History also teaches us two deeper lessons about what separates successful societies from those heading toward failure. A society contains a built-in blueprint for failure if the elite insulates itself from the consequences of its actions. That's why Maya kings, Norse Greenlanders and Easter Island chiefs made choices that eventually undermined their societies. They themselves did not begin to feel deprived until they had irreversibly destroyed their landscape.
Could this happen in the United States? It's a thought that often occurs to me here in Los Angeles, when I drive by gated communities, guarded by private security patrols, and filled with people who drink bottled water, depend on private pensions, and send their children to private schools. By doing these things, they lose the motivation to support the police force, the municipal water supply, Social Security and public schools. If conditions deteriorate too much for poorer people, gates will not keep the rioters out. Rioters eventually burned the palaces of Maya kings and tore down the statues of Easter Island chiefs; they have also already threatened wealthy districts in Los Angeles twice in recent decades. …
The other deep lesson involves a willingness to re-examine long-held core values, when conditions change and those values no longer make sense. The medieval Greenland Norse lacked such a willingness: they continued to view themselves as transplanted Norwegian pastoralists, and to despise the Inuit as pagan hunters, even after Norway stopped sending trading ships and the climate had grown too cold for a pastoral existence. They died off as a result, leaving Greenland to the Inuit. …
Do we have cause for hope? Many of my friends are pessimistic when they contemplate the world's growing population and human demands colliding with shrinking resources. But I draw hope from the knowledge that humanity's biggest problems today are ones entirely of our own making. Asteroids hurtling at us beyond our control don't figure high on our list of imminent dangers. To save ourselves, we don't need new technology: we just need the political will to face up to our problems of population and the environment.
I also draw hope from a unique advantage that we enjoy. Unlike any previous society in history, our global society today is the first with the opportunity to learn from the mistakes of societies remote from us in space and in time. When the Maya and Mangarevans were cutting down their trees, there were no historians or archaeologists, no newspapers or television, to warn them of the consequences of their actions. We, on the other hand, have a detailed chronicle of human successes and failures at our disposal. Will we choose to use it? [Formatting added.]
- take environmental problems seriously;
- minimize situations in which one group can profit by engaging in practices that damage the rest of society;

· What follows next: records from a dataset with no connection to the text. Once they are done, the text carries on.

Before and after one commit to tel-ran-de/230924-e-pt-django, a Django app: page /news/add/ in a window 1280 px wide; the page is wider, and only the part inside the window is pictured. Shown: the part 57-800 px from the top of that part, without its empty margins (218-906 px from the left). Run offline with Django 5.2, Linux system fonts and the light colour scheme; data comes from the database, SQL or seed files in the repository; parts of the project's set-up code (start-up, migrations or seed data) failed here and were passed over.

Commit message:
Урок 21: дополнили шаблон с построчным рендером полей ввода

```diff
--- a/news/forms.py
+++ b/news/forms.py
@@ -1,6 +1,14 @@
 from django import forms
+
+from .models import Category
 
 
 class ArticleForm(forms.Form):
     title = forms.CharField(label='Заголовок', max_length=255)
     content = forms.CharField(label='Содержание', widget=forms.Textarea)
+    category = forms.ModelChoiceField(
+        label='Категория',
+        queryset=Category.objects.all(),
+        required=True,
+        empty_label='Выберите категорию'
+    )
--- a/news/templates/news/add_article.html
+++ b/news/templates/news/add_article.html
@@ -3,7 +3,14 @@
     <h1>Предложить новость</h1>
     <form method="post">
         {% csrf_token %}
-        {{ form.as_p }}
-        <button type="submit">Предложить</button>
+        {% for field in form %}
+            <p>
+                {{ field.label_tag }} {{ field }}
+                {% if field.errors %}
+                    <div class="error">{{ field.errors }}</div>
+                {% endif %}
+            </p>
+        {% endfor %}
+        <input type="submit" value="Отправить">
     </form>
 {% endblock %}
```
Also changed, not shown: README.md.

- minimize ways in which the elite can insulate itself from the consequences of its actions;
- be willing to re-examine long-held core values, when conditions change.
There are many good ideas in the world. Based on Diamond's research, these good idea seem fundamental.